(WHAT YOU ARE ASKED TO DO): Copy the records below exactly, but leave out any picture they contain.

(AVAILABLE RECORDS):
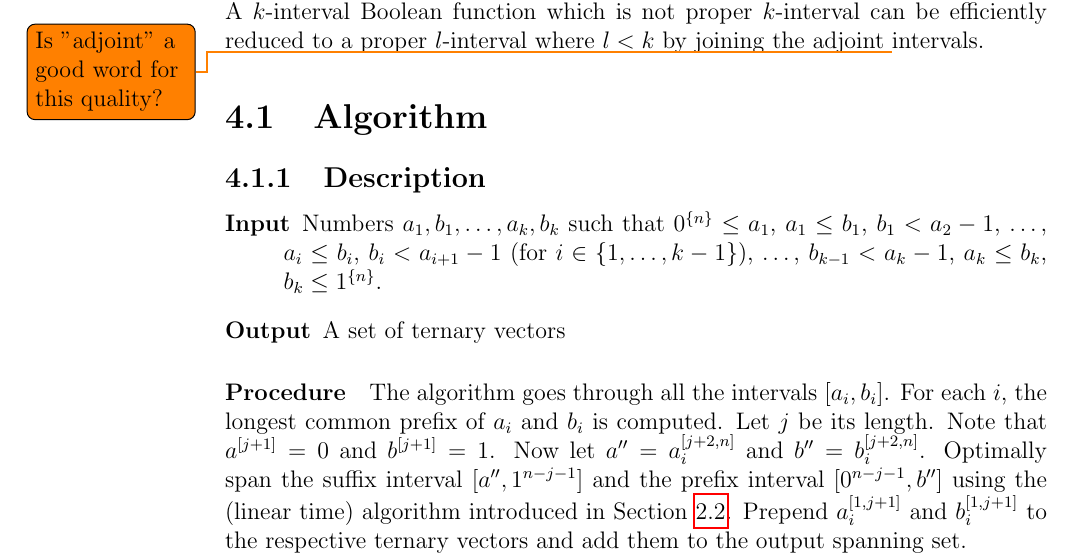
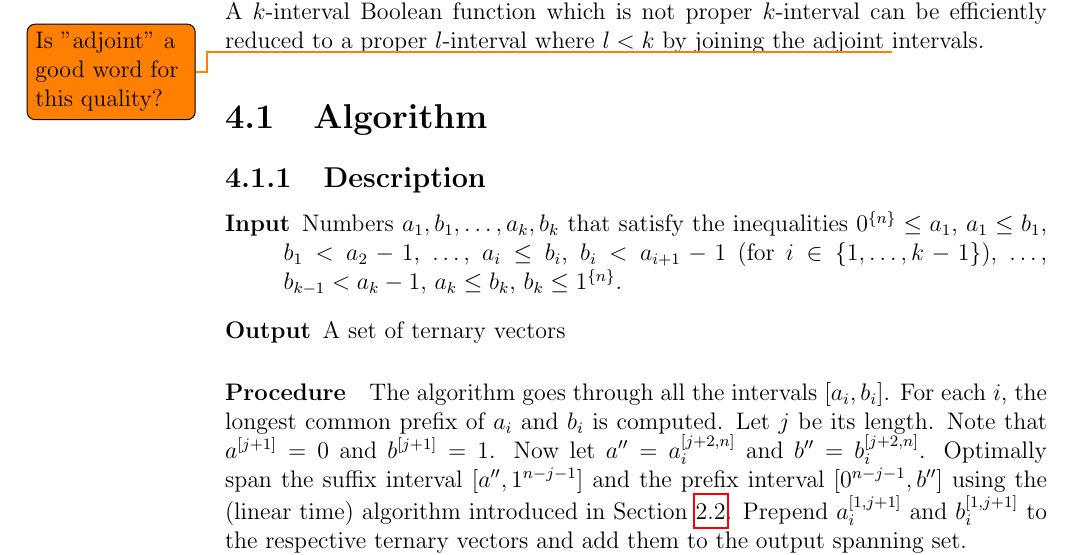
Before and after one commit to filipbartek/ibf, a LaTeX thesis (thesis.tex, which reads thesis/2kapprox.tex): part of page 26 of 36, cut so that both start at the same text. Compiled offline with pdfLaTeX.

Commit message:
2kapprox: that satisfy the inequalities > such that

```diff
--- a/thesis/2kapprox.tex
+++ b/thesis/2kapprox.tex
@@ -33,7 +33,7 @@ intervals.
 
 \begin{description}
 \item[Input] Numbers $a_1, b_1, \ldots, a_k, b_k$
-such that
+that satisfy the inequalities
 $\rep{0}{n} \leq a_1$,
 $a_1 \leq b_1$,
 $b_1 < a_2 - 1$,
```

(THE COMPLETED TASK):
Before and after one commit to filipbartek/ibf, a LaTeX thesis (thesis.tex, which reads thesis/2kapprox.tex): part of page 26 of 36, cut so that both start at the same text. Compiled offline with pdfLaTeX.

Commit message:
2kapprox: that satisfy the inequalities > such that

```diff
--- a/thesis/2kapprox.tex
+++ b/thesis/2kapprox.tex
@@ -33,7 +33,7 @@ intervals.
 
 \begin{description}
 \item[Input] Numbers $a_1, b_1, \ldots, a_k, b_k$
-such that
+that satisfy the inequalities
 $\rep{0}{n} \leq a_1$,
 $a_1 \leq b_1$,
 $b_1 < a_2 - 1$,
```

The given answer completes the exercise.